"We found that screams occupy a reserved chunk of the auditory spectrum," said New York University's David Poeppel, senior author of the study, in a news release. "In a series of experiments, we saw [that] this observation remained true when we compared screaming to singing and speaking, even across different languages."
It makes sense: in a world where there are all manner of loud and shrill noises, a unique and immediately identifiable signal of distress is a useful thing to have. The secret seems to be in what the scientists call the scream's "roughness," which is how quickly it changes in loudness.
Normal human voices naturally "modulate" between slightly louder and softer tones, though you don't really notice. Screams, however, modulate very quickly, giving a harsh edge to the sound as its loudness bounces up and down a hundred times a second or more. This pattern cuts right through other noise and is recognized by our brain, attracting our attention and activating our fear center — because if someone else is scared, you might want to think about getting scared, too.

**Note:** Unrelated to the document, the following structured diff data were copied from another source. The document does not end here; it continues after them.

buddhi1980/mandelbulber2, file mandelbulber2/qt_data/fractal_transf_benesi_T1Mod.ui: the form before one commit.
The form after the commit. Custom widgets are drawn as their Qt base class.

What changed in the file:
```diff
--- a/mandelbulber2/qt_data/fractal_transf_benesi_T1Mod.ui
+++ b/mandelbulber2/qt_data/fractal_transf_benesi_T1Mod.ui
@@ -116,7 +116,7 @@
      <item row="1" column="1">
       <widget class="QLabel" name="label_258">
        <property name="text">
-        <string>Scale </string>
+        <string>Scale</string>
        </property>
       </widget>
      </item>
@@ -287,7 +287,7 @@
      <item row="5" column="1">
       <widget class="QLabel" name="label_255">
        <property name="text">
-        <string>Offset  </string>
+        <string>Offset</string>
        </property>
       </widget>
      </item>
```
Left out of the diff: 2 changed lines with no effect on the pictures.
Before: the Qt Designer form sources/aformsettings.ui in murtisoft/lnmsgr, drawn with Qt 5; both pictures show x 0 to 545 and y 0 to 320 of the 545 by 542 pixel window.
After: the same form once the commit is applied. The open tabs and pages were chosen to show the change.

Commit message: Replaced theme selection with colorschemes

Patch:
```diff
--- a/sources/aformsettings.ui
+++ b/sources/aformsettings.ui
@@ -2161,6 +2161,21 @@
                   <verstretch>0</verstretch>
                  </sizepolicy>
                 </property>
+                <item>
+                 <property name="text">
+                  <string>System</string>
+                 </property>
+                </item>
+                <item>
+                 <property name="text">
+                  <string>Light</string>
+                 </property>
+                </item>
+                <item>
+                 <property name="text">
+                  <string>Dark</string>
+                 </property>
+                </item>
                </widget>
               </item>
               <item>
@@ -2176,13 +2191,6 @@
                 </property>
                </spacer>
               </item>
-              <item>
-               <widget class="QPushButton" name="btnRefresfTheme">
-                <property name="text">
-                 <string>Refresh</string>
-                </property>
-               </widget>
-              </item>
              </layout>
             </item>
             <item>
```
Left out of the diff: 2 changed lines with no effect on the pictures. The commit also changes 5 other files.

The paper, led by the University of Geneva's Luc Arnal and published Thursday in the journal Current Biology, describes this as a "privileged acoustic niche."
Understanding how screams make everyone listen to them may make for improvements to things like alarms and sirens — coincidentally, the only sounds tested that also seemed to activate the fear response in humans, though possibly for a different reason. By bumping up the "roughness" in these noises, we may be able to make them more audible in loud environments like concerts, or from longer distances.
The researchers hope now to study baby screams specifically, to see if, as one might expect, those sounds feature a particularly distinctive roughness. After that, they hope to learn whether other animals share this "acoustic niche" and whether it's inherited from species to species.